Photos of the original 2017 cast from https://freckleproductions.co.uk/shows/tiddler-and-other-terrific-tales/gallery

Review: Hamilton, an ovation for understudies

It is not a lightly given remark when I describe the production I saw tonight as ‘epic’. The vast scale of what the script deals with alone is magnanimous. And the presentation smacks of daring and absolute reverence in an oh-so-appropriately irreverent way.

‘Hamilton’ emancipates the personal and political, a private and a public tale at risk of slipping out of the American consciousness. It is a historical acknowledgement of a founding father of America whose narrative was thrust into the history books (or so artistic licence will have us accept) by the incredible woman who succeeded him by an impressive 50 Years, in which she worked to honour both his legacy and her own. While the power of the political battles at play were the heart of Act 1 (in my opinion), the emotional battles of Act 2 overwhelmed me with affection, dread and sheer admiration for the characters on stage. There is not just one eponymous Hamilton of note that you learn about in this now infamous history lesson – and what a masterclass it is.

Layers upon layers of symbolism are packed in behind the fast-paced lyrics of this high-speed rollercoaster. We are whisked through an encyclopaedia of musical styles from hip-hop and rap to r’n’b and blues; we are chasing the choreographic details trying to decide where and what to look at with so much on offer; and we are challenged by the controversial and deliberate clash of style and substance. Paul Tazewell’s sumptuous costumes track the subtle changes in fashion through the ages: the switch from corsetry to empire lines and from boots to hose and shoes.

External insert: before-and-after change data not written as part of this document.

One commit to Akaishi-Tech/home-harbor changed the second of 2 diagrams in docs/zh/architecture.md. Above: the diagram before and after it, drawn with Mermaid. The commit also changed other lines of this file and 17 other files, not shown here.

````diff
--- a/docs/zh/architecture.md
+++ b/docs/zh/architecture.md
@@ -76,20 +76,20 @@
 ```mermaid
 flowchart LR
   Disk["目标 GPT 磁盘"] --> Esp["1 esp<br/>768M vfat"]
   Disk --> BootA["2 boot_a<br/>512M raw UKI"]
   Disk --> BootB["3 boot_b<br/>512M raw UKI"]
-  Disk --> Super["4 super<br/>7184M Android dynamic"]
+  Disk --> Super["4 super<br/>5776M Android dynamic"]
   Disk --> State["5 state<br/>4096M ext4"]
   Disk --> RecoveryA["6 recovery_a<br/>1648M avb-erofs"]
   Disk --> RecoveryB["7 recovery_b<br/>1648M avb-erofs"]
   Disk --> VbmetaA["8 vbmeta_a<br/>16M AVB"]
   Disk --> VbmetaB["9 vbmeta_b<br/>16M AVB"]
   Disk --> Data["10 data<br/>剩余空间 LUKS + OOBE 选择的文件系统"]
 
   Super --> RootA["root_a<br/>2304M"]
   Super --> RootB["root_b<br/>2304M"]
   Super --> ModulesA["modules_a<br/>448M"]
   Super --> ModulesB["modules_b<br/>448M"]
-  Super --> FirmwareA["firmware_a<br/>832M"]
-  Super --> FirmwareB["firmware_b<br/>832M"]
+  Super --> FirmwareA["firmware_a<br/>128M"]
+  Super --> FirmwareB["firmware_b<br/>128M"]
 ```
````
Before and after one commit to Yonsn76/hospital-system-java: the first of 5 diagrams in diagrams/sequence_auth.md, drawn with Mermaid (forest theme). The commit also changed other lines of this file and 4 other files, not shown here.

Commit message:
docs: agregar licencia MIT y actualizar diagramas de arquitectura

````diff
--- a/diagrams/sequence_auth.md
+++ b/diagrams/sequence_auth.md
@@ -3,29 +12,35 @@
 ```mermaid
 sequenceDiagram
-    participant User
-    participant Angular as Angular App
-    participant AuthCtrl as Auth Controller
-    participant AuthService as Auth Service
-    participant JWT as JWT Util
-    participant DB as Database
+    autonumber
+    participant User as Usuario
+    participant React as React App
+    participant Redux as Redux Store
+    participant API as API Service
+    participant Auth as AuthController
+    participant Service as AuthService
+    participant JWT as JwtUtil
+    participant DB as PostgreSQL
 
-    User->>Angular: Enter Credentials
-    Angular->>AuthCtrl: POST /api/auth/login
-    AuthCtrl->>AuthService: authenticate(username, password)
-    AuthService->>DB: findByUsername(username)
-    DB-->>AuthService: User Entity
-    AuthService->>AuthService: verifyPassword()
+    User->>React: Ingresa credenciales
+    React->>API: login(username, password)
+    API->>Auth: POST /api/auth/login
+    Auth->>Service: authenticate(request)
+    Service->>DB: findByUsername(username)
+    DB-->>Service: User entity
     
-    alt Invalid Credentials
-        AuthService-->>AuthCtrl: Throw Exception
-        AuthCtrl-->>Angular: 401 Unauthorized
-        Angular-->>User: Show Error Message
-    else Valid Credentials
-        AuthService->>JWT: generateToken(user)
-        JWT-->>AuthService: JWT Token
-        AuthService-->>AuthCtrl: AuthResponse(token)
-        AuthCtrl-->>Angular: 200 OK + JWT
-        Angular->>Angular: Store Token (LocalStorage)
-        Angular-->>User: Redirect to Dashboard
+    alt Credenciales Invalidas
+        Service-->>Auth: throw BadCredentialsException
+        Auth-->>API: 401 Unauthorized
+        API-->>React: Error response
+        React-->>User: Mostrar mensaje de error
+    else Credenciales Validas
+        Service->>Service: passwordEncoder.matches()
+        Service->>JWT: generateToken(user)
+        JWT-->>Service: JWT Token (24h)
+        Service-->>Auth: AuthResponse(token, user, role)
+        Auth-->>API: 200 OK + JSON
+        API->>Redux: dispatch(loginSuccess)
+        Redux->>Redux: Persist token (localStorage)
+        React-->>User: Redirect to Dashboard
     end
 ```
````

Authenticity sits side-by-side with contemporary-modern hairstyling and accessories, highlighting that this is a transcendental story about innovation; about a revolutionary with a complete disregard for convention and a need for forward thinking. This thinking is echoed again in David Korins’ monumental set design which harbours the simplicity of a new age, a church-like provenance, and reminds us of the pioneers’ ships that arrived in America, paving the way for the actions of the founding fathers of the nation. Both the set and ensemble costumes (corsets and jodhpurs) are paired-down, stripped-back to uncover details of the story that former Vice-president, Aaron Burr, pains to admit.

The programme reminds us that many Americans know only snippets from his history, though many will recognise Alexander Hamilton from their ten dollar bills. Brits will likely know even less about the historical events he lived through. The inexhaustible Lin-Manuel Miranda (writer) ensures we go away with more than a full picture of what happened – both on a national and, to some extent, international scale – and the role Alexander Hamilton played in these events. Naturally, the soft side of the personal story is included to enchant us. And yet Hamilton’s private life is anything but; it swings to the fore dealing and receiving blows that impact on the political situation and challenge the family bond.

Tonight’s performance was a true reflection of the power of family, which the slick cast have clearly cultivated among their ranks. We saw a number of outstanding understudies stepping into roles with panache and the instant standing ovation (an overused stasis I usually avoid) was absolutely deserved.

Regular cast member, Rachelle Ann Go played the accepting Eliza Hamilton who unveils tremendous inner-strength. This pint-sized performer held proof that great things come in small packages as she delivered the female-empowering punchline of the show with heart and soul to ensure that lump comes to your throat. Michael Jibson’s mad King George couldn’t disappoint. His entrances were met with glee from the audience who hung on his every pun. These regulars were joined by understudies Ash Hunter (Hamilton), Miriam-Teak Lee (Angelica), Gabriel Mokake (Washington), and Sifiso Mazibuko (Burr).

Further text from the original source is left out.